Almost half of 'Red Wall' voters don't support return of David Cameron
Almost half of ‘Red Wall’ voters think it was a bad decision for Rishi Sunak to bring back David Cameron – as Foreign Secretary faces new pressure over China links
Almost half of ‘Red Wall’ voters think it was a bad move for Rishi Sunak to appoint ex-prime minister David Cameron as Foreign Secretary, new polling has revealed.
A survey showed 49 per cent of typical ‘Red Wall’ voters thought it was the wrong decision for Mr Sunak to have brought back Lord Cameron to Government.
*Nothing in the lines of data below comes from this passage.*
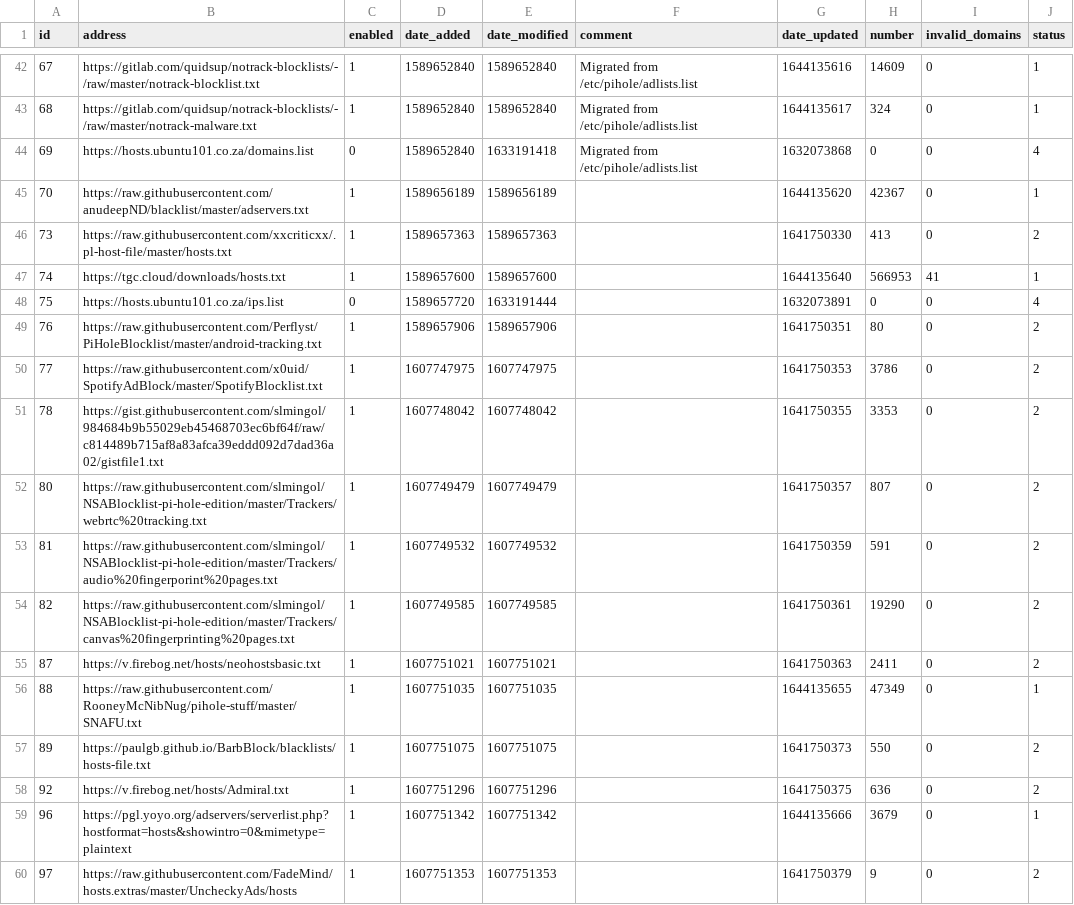
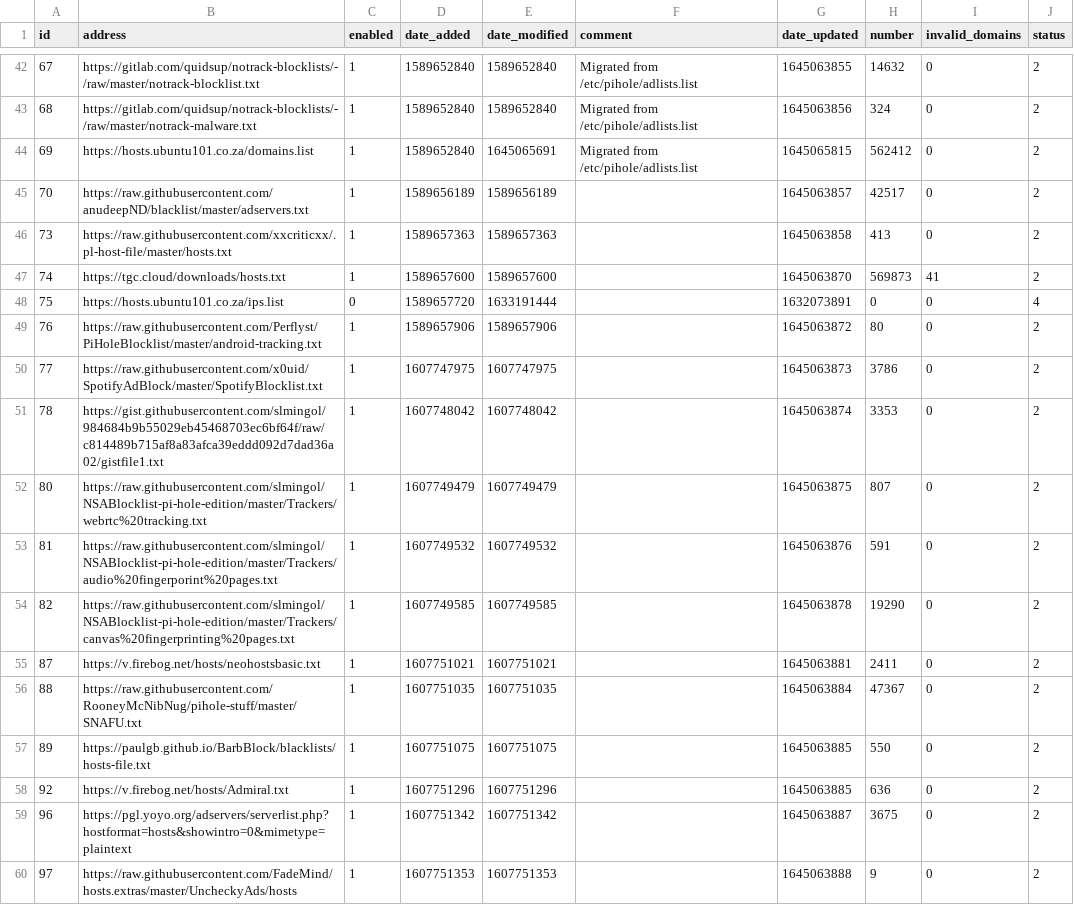
Before and after one commit to slmingol/pihole-adlist-tools, a CSV file: adlist.csv, drawn as a sheet; only a part is shown, gaps mark what is left out; the diff covers the shown part only.

```diff
--- a/adlist.csv
+++ b/adlist.csv
@@ -42,19 +42,19 @@ id,address,enabled,date_added,date_modified,comment,date_updated,number,invalid_
-67,https://gitlab.com/quidsup/notrack-blocklists/-/raw/master/notrack-blocklist.txt,1,1589652840,1589652840,"Migrated from /etc/pihole/adlists.list",1644135616,14609,0,1
-68,https://gitlab.com/quidsup/notrack-blocklists/-/raw/master/notrack-malware.txt,1,1589652840,1589652840,"Migrated from /etc/pihole/adlists.list",1644135617,324,0,1
-69,https://hosts.ubuntu101.co.za/domains.list,0,1589652840,1633191418,"Migrated from /etc/pihole/adlists.list",1632073868,0,0,4
-70,https://raw.githubusercontent.com/anudeepND/blacklist/master/adservers.txt,1,1589656189,1589656189,"",1644135620,42367,0,1
-73,https://raw.githubusercontent.com/xxcriticxx/.pl-host-file/master/hosts.txt,1,1589657363,1589657363,"",1641750330,413,0,2
-74,https://tgc.cloud/downloads/hosts.txt,1,1589657600,1589657600,"",1644135640,566953,41,1
+67,https://gitlab.com/quidsup/notrack-blocklists/-/raw/master/notrack-blocklist.txt,1,1589652840,1589652840,"Migrated from /etc/pihole/adlists.list",1645063855,14632,0,2
+68,https://gitlab.com/quidsup/notrack-blocklists/-/raw/master/notrack-malware.txt,1,1589652840,1589652840,"Migrated from /etc/pihole/adlists.list",1645063856,324,0,2
+69,https://hosts.ubuntu101.co.za/domains.list,1,1589652840,1645065691,"Migrated from /etc/pihole/adlists.list",1645065815,562412,0,2
+70,https://raw.githubusercontent.com/anudeepND/blacklist/master/adservers.txt,1,1589656189,1589656189,"",1645063857,42517,0,2
+73,https://raw.githubusercontent.com/xxcriticxx/.pl-host-file/master/hosts.txt,1,1589657363,1589657363,"",1645063858,413,0,2
+74,https://tgc.cloud/downloads/hosts.txt,1,1589657600,1589657600,"",1645063870,569873,41,2
 75,https://hosts.ubuntu101.co.za/ips.list,0,1589657720,1633191444,,1632073891,0,0,4
-76,https://raw.githubusercontent.com/Perflyst/PiHoleBlocklist/master/android-tracking.txt,1,1589657906,1589657906,"",1641750351,80,0,2
-77,https://raw.githubusercontent.com/x0uid/SpotifyAdBlock/master/SpotifyBlocklist.txt,1,1607747975,1607747975,,1641750353,3786,0,2
-78,https://gist.githubusercontent.com/slmingol/984684b9b55029eb45468703ec6bf64f/raw/c814489b715af8a83afca39eddd092d7dad36a02/gistfile1.txt,1,1607748042,1607748042,,1641750355,3353,0,2
-80,https://raw.githubusercontent.com/slmingol/NSABlocklist-pi-hole-edition/master/Trackers/webrtc%20tracking.txt,1,1607749479,1607749479,,1641750357,807,0,2
-81,https://raw.githubusercontent.com/slmingol/NSABlocklist-pi-hole-edition/master/Trackers/audio%20fingerporint%20pages.txt,1,1607749532,1607749532,,1641750359,591,0,2
-82,https://raw.githubusercontent.com/slmingol/NSABlocklist-pi-hole-edition/master/Trackers/canvas%20fingerprinting%20pages.txt,1,1607749585,1607749585,,1641750361,19290,0,2
-87,https://v.firebog.net/hosts/neohostsbasic.txt,1,1607751021,1607751021,,1641750363,2411,0,2
-88,https://raw.githubusercontent.com/RooneyMcNibNug/pihole-stuff/master/SNAFU.txt,1,1607751035,1607751035,,1644135655,47349,0,1
-89,https://paulgb.github.io/BarbBlock/blacklists/hosts-file.txt,1,1607751075,1607751075,,1641750373,550,0,2
-92,https://v.firebog.net/hosts/Admiral.txt,1,1607751296,1607751296,,1641750375,636,0,2
-96,https://pgl.yoyo.org/adservers/serverlist.php?hostformat=hosts&showintro=0&mimetype=plaintext,1,1607751342,1607751342,,1644135666,3679,0,1
-97,https://raw.githubusercontent.com/FadeMind/hosts.extras/master/UncheckyAds/hosts,1,1607751353,1607751353,,1641750379,9,0,2
+76,https://raw.githubusercontent.com/Perflyst/PiHoleBlocklist/master/android-tracking.txt,1,1589657906,1589657906,"",1645063872,80,0,2
+77,https://raw.githubusercontent.com/x0uid/SpotifyAdBlock/master/SpotifyBlocklist.txt,1,1607747975,1607747975,,1645063873,3786,0,2
+78,https://gist.githubusercontent.com/slmingol/984684b9b55029eb45468703ec6bf64f/raw/c814489b715af8a83afca39eddd092d7dad36a02/gistfile1.txt,1,1607748042,1607748042,,1645063874,3353,0,2
+80,https://raw.githubusercontent.com/slmingol/NSABlocklist-pi-hole-edition/master/Trackers/webrtc%20tracking.txt,1,1607749479,1607749479,,1645063875,807,0,2
+81,https://raw.githubusercontent.com/slmingol/NSABlocklist-pi-hole-edition/master/Trackers/audio%20fingerporint%20pages.txt,1,1607749532,1607749532,,1645063876,591,0,2
+82,https://raw.githubusercontent.com/slmingol/NSABlocklist-pi-hole-edition/master/Trackers/canvas%20fingerprinting%20pages.txt,1,1607749585,1607749585,,1645063878,19290,0,2
+87,https://v.firebog.net/hosts/neohostsbasic.txt,1,1607751021,1607751021,,1645063881,2411,0,2
+88,https://raw.githubusercontent.com/RooneyMcNibNug/pihole-stuff/master/SNAFU.txt,1,1607751035,1607751035,,1645063884,47367,0,2
+89,https://paulgb.github.io/BarbBlock/blacklists/hosts-file.txt,1,1607751075,1607751075,,1645063885,550,0,2
+92,https://v.firebog.net/hosts/Admiral.txt,1,1607751296,1607751296,,1645063885,636,0,2
+96,https://pgl.yoyo.org/adservers/serverlist.php?hostformat=hosts&showintro=0&mimetype=plaintext,1,1607751342,1607751342,,1645063887,3675,0,2
+97,https://raw.githubusercontent.com/FadeMind/hosts.extras/master/UncheckyAds/hosts,1,1607751353,1607751353,,1645063888,9,0,2
```
Also changed, not shown: 1 added row and 108 edited cells elsewhere in this file.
This compared to less than a quarter (23 per cent) who thought it was the right decision, according to a poll by More In Common.
The survey also found that almost half (48 per cent) of those known by the pollster as ‘Loyal Nationals’ – the best match for ‘Red Wall’ voters – thought Lord Cameron was no more competent than most other Cabinet ministers.
This compared starkly with ‘Established Liberals’ – who are typical of ‘Blue Wall’ voters – among whom two-fifths (40 per cent) thought Lord Cameron was more competent than most other Cabinet ministers.
Almost half of ‘Red Wall’ voters think it was a bad move for Rishi Sunak to appoint ex-prime minister David Cameron as Foreign Secretary , new polling has revealed
A survey showed 49 per cent of typical ‘Red Wall’ voters thought it was the wrong decision for Mr Sunak to have brought back Lord Cameron to Government
But ‘Established Liberals’ did not overwhelmingly support Mr Sunak’s decision to appoint one of his predecessors to Government, with 28 per cent saying it was the right decision and 28 per cent saying it was the wrong decision.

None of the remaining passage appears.